Table of Contents
International Journal of Family Medicine
Volume 2015, Article ID 168521, 17 pages
Research Article

Geographic, Racial/Ethnic, and Sociodemographic Disparities in Parent-Reported Receipt of Family-Centered Care among US Children

Office of Epidemiology and Research, Maternal and Child Health Bureau, Health Resources and Services Administration, US Department of Health and Human Services, 5600 Fishers Lane, Room 10-77, Rockville, MD 20857, USA

Received 29 September 2015; Revised 24 November 2015; Accepted 2 December 2015

Academic Editor: Paul Van Royen

Copyright © 2015 Romuladus E. Azuine et al. This is an open access article distributed under the Creative Commons Attribution License, which permits unrestricted use, distribution, and reproduction in any medium, provided the original work is properly cited.


This study examined geographic, racial/ethnic, and sociodemographic disparities in parental reporting of receipt of family-centered care (FCC) and its components among US children aged 0–17 years. We used the 2011-2012 National Survey of Children’s Health to estimate the prevalence and odds of not receiving FCC by covariates. Based on parent report, 33.4% of US children did not receive FCC. Children in Arizona, Mississippi, Nevada, California, New Jersey, Virginia, Florida, and New York had at least 1.51 times higher adjusted odds of not receiving FCC than children in Vermont.

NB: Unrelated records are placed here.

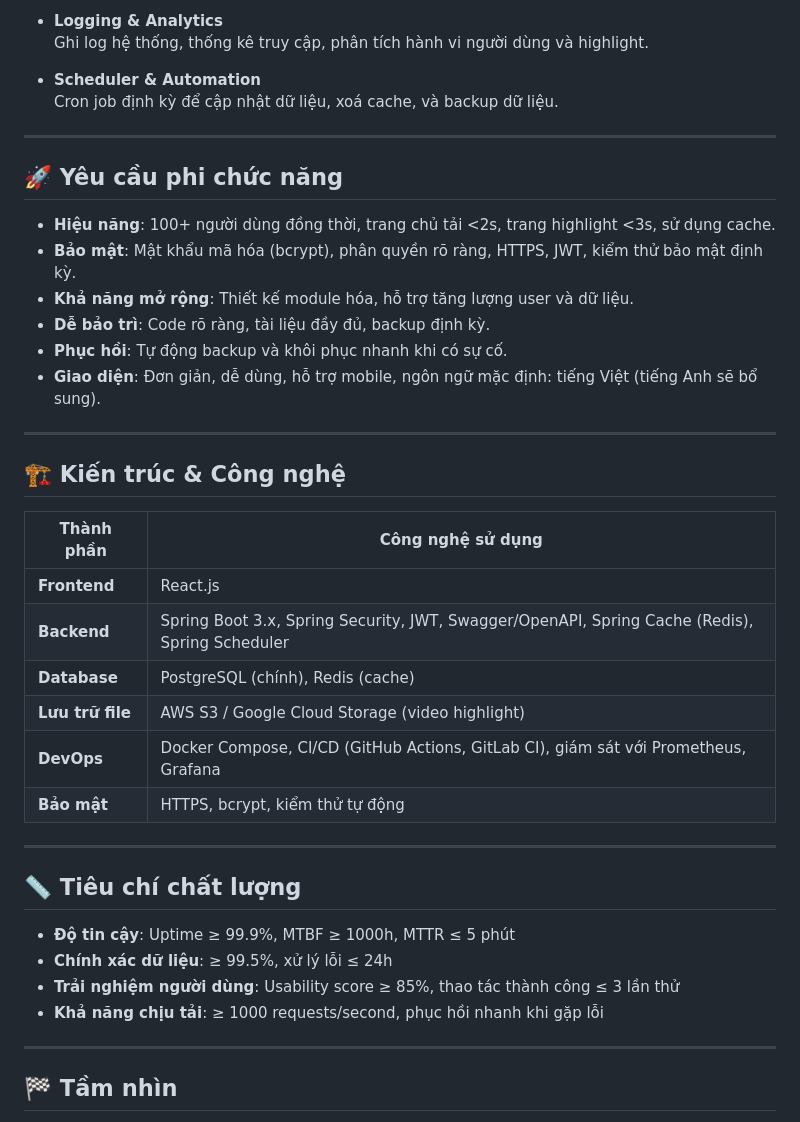
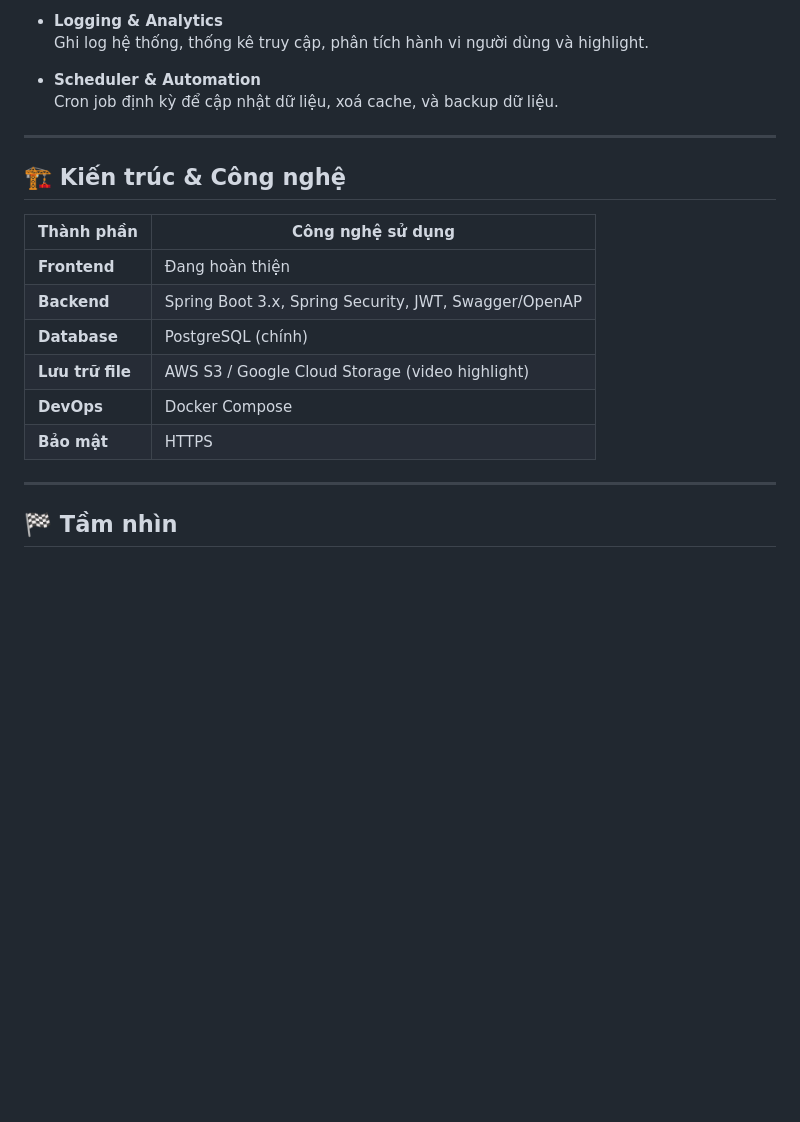
Before and after one commit to DuyVuux/GOAL-TRACK, a Markdown page: README.md, the part around the change. Drawn GitHub-style; blank space fills up the shorter version.

```diff
--- a/README.md
+++ b/README.md
@@ -54,36 +54,16 @@
 
 ---
 
-## 🚀 Yêu cầu phi chức năng
-
-- **Hiệu năng**: 100+ người dùng đồng thời, trang chủ tải <2s, trang highlight <3s, sử dụng cache.
-- **Bảo mật**: Mật khẩu mã hóa (bcrypt), phân quyền rõ ràng, HTTPS, JWT, kiểm thử bảo mật định kỳ.
-- **Khả năng mở rộng**: Thiết kế module hóa, hỗ trợ tăng lượng user và dữ liệu.
-- **Dễ bảo trì**: Code rõ ràng, tài liệu đầy đủ, backup định kỳ.
-- **Phục hồi**: Tự động backup và khôi phục nhanh khi có sự cố.
-- **Giao diện**: Đơn giản, dễ dùng, hỗ trợ mobile, ngôn ngữ mặc định: tiếng Việt (tiếng Anh sẽ bổ sung).
-
----
-
 ## 🏗️ Kiến trúc & Công nghệ
 
-| Thành phần  | Công nghệ sử dụng |
-|-------------|------------------|
-| **Frontend** | React.js |
-| **Backend** | Spring Boot 3.x, Spring Security, JWT, Swagger/OpenAPI, Spring Cache (Redis), Spring Scheduler |
-| **Database** | PostgreSQL (chính), Redis (cache) |
-| **Lưu trữ file** | AWS S3 / Google Cloud Storage (video highlight) |
-| **DevOps** | Docker Compose, CI/CD (GitHub Actions, GitLab CI), giám sát với Prometheus, Grafana |
-| **Bảo mật** | HTTPS, bcrypt, kiểm thử tự động |
-
----
-
-## 📏 Tiêu chí chất lượng
-
-- **Độ tin cậy**: Uptime ≥ 99.9%, MTBF ≥ 1000h, MTTR ≤ 5 phút
-- **Chính xác dữ liệu**: ≥ 99.5%, xử lý lỗi ≤ 24h
-- **Trải nghiệm người dùng**: Usability score ≥ 85%, thao tác thành công ≤ 3 lần thử
-- **Khả năng chịu tải**: ≥ 1000 requests/second, phục hồi nhanh khi gặp lỗi
+| Thành phần  | Công nghệ sử dụng                                     |
+|-------------|-------------------------------------------------------|
+| **Frontend** | Đang hoàn thiện                                       |
+| **Backend** | Spring Boot 3.x, Spring Security, JWT, Swagger/OpenAP |
+| **Database** | PostgreSQL (chính)                                    |
+| **Lưu trữ file** | AWS S3 / Google Cloud Storage (video highlight)       |
+| **DevOps** | Docker Compose                                        |
+| **Bảo mật** | HTTPS                                                 |
 
 ---
 
```
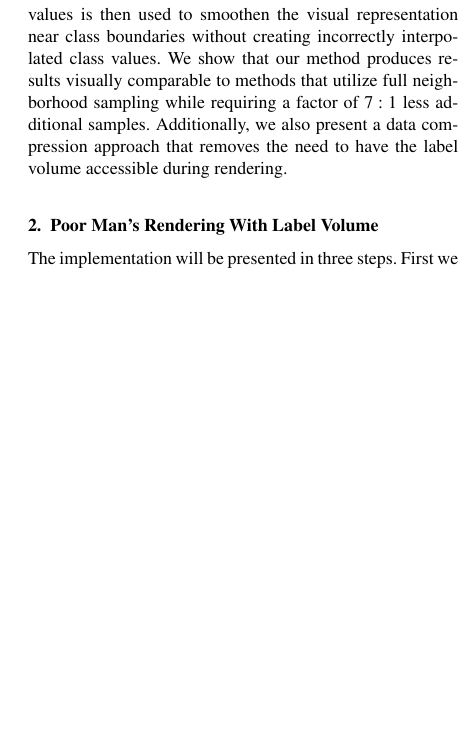
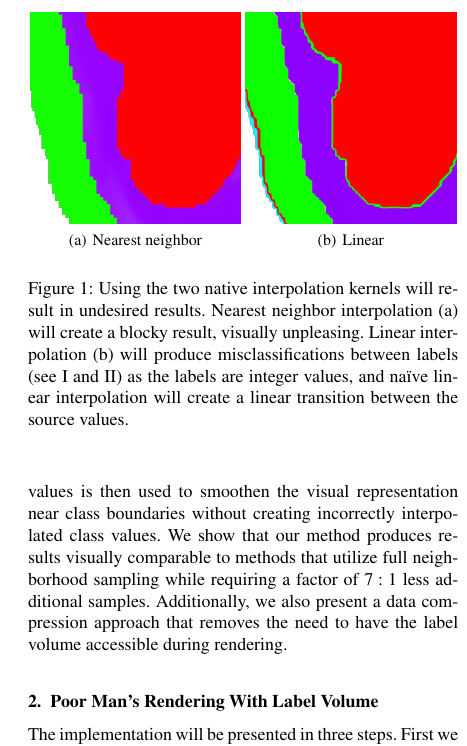
Before and after one commit to alexanderbock/paper-sigrad13-pms, a LaTeX document (pms-paper.tex): part of one column of page 2 of 4, cut at the place of the change, the shorter picture padded with empty space. Compiled offline with pdfLaTeX.

Commit message:
sigrad-2013-pms: added example images

```diff
--- a/pms-paper.tex
+++ b/pms-paper.tex
@@ -36,6 +36,7 @@
 % prepare for electronic version of your document
 \usepackage{t1enc,dfadobe}
 
+\usepackage{subfigure}
 \usepackage{egweblnk}
 \usepackage{cite}
 
@@ -54,7 +55,7 @@
 \usepackage{amssymb}
 \usepackage{amsfonts}
 \usepackage{caption}
-\usepackage{subcaption}
+%\usepackage{subcaption}
 \usepackage{enumerate}
 %\usepackage{enumitem}
 %\usepackage{color}
@@ -165,6 +166,13 @@ In this paper we present a novel method that delivers results comparable to pixe
 
 %-------------------------------------------------------------------------
 \section{Poor Man's Rendering With Label Volume}
+\begin{figure}
+	\centering
+	\subfigure[Nearest neighbor]{\includegraphics[width=0.49\columnwidth]{figures/walnut_dual_nearest_singleslice_2.png}\label{fig:nearestexample}}
+	\subfigure[Linear] {\includegraphics[width=0.49\columnwidth]{figures/walnut_single_noseg_singleslice_2.png}\label{fig:linearexample}}
+	\caption{Using the two native interpolation kernels will result in undesired results. Nearest neighbor interpolation (a) will create a blocky result, visually unpleasing. Linear interpolation (b) will produce misclassifications between labels (see I and II) as the labels are integer values, and na\"ive linear interpolation will create a linear transition between the source values.}
+\end{figure}
+
 
 The implementation will be presented in three steps. First we provide details on how to sample a single texture with different interpolation kernels in OpenGL. We then present how to compute the actual class membership of each sample as well as the attenuation parameter $t$ that is used to smoothen the boundaries.
 
```
Also changed, not shown: figures/synthetic3_single_1.png (added), figures/walnut_dual_full_slices_1.png (added), figures/walnut_dual_nearest_singleslice_2.png (added), figures/walnut_dual_nearest_slices_1.png (added), figures/walnut_dual_pms_slices_1.png (added), figures/walnut_single_full_slices _1.png (added), figures/walnut_single_noseg_singleslice_2.png (added), figures/walnut_single_pms_slices_1.png (added), pms-paper.tex (16 more changed lines).
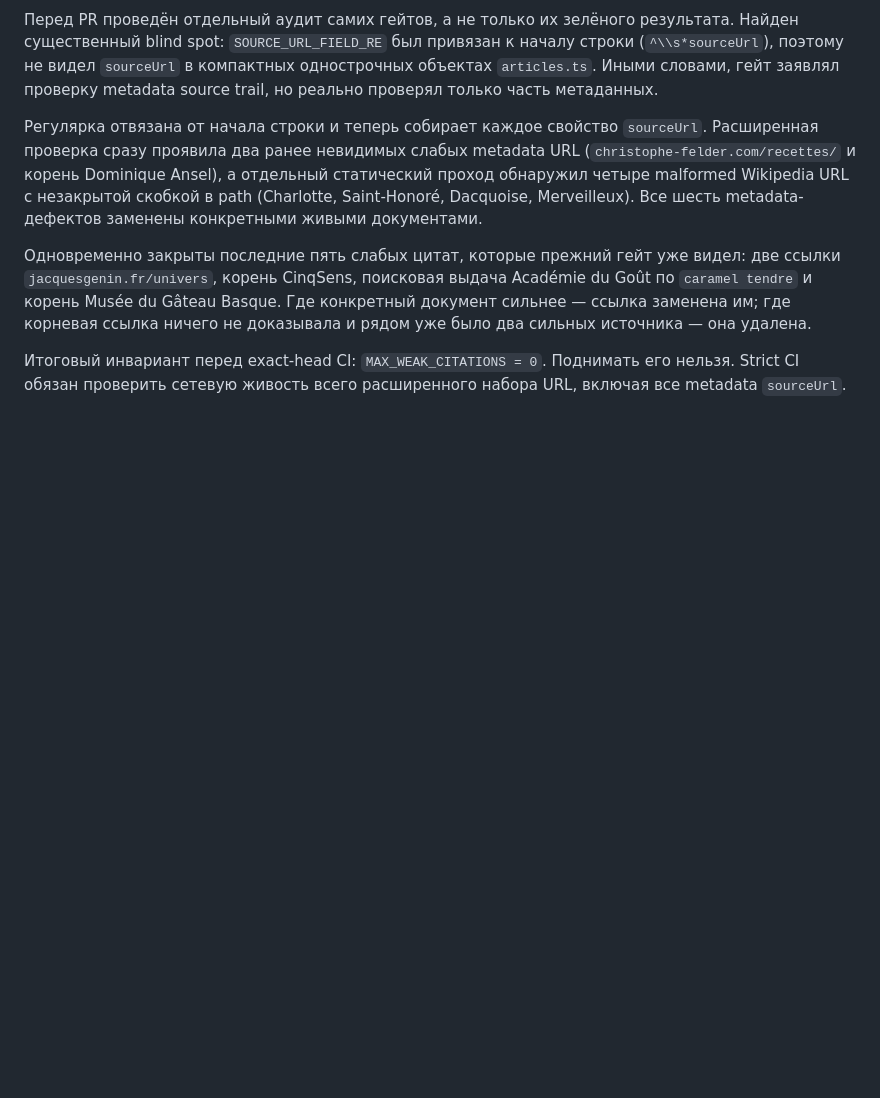
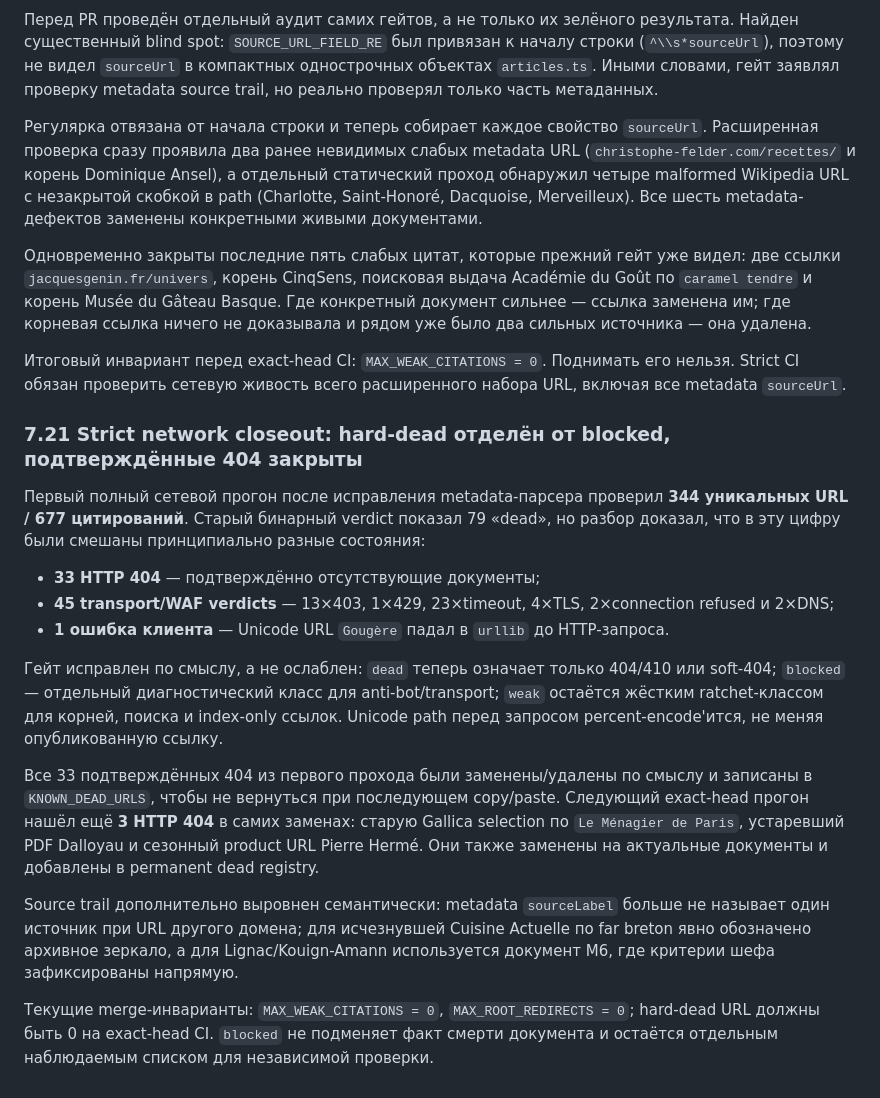
Before and after one commit to FedorMilovanov/Milovi_School, a Markdown page: docs/CONTENT_QUALITY_WAVES.md, the part around the change. Rendered like a GitHub page; blank space fills up the shorter version.

Commit message:
docs(content): record strict source-audit closeout

```diff
--- a/docs/CONTENT_QUALITY_WAVES.md
+++ b/docs/CONTENT_QUALITY_WAVES.md
@@ -1784,3 +1784,36 @@ Goût по `caramel tendre` и корень Musée du Gâteau Basque. Где к
 Итоговый инвариант перед exact-head CI: `MAX_WEAK_CITATIONS = 0`. Поднимать его нельзя.
 Strict CI обязан проверить сетевую живость всего расширенного набора URL, включая все
 metadata `sourceUrl`.
+
+
+### 7.21 Strict network closeout: hard-dead отделён от blocked, подтверждённые 404 закрыты
+
+Первый полный сетевой прогон после исправления metadata-парсера проверил **344 уникальных
+URL / 677 цитирований**. Старый бинарный verdict показал 79 «dead», но разбор доказал,
+что в эту цифру были смешаны принципиально разные состояния:
+
+- **33 HTTP 404** — подтверждённо отсутствующие документы;
+- **45 transport/WAF verdicts** — 13×403, 1×429, 23×timeout, 4×TLS,
+  2×connection refused и 2×DNS;
+- **1 ошибка клиента** — Unicode URL `Gougère` падал в `urllib` до HTTP-запроса.
+
+Гейт исправлен по смыслу, а не ослаблен: `dead` теперь означает только 404/410 или
+soft-404; `blocked` — отдельный диагностический класс для anti-bot/transport; `weak`
+остаётся жёстким ratchet-классом для корней, поиска и index-only ссылок. Unicode path
+перед запросом percent-encode'ится, не меняя опубликованную ссылку.
+
+Все 33 подтверждённых 404 из первого прохода были заменены/удалены по смыслу и записаны
+в `KNOWN_DEAD_URLS`, чтобы не вернуться при последующем copy/paste. Следующий exact-head
+прогон нашёл ещё **3 HTTP 404** в самих заменах: старую Gallica selection по
+`Le Ménagier de Paris`, устаревший PDF Dalloyau и сезонный product URL Pierre Hermé.
+Они также заменены на актуальные документы и добавлены в permanent dead registry.
+
+Source trail дополнительно выровнен семантически: metadata `sourceLabel` больше не
+называет один источник при URL другого домена; для исчезнувшей Cuisine Actuelle по
+far breton явно обозначено архивное зеркало, а для Lignac/Kouign-Amann используется
+документ M6, где критерии шефа зафиксированы напрямую.
+
+Текущие merge-инварианты:
+`MAX_WEAK_CITATIONS = 0`, `MAX_ROOT_REDIRECTS = 0`;
+hard-dead URL должны быть 0 на exact-head CI. `blocked` не подменяет факт смерти
+документа и остаётся отдельным наблюдаемым списком для независимой проверки.
```
Also changed, not shown: AGENTS.md (+5 -2 lines).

Non-Hispanic Black and Hispanic children had 2.11 and 1.58 times higher odds, respectively, of not receiving FCC than non-Hispanic White children. Children from non-English-speaking households had 2.23 and 2.35 times higher adjusted odds of not receiving FCC overall and their doctors not spending enough time in their care than children from English-speaking households, respectively. Children from low-education and low-income households had a higher likelihood of not receiving FCC. The clustering of children who did not receive FCC and its components in several Southern and Western US states, as well as children from poor, uninsured, and publicly insured and of minority background, is a cause for concern in the face of federal policies to reduce health care disparities.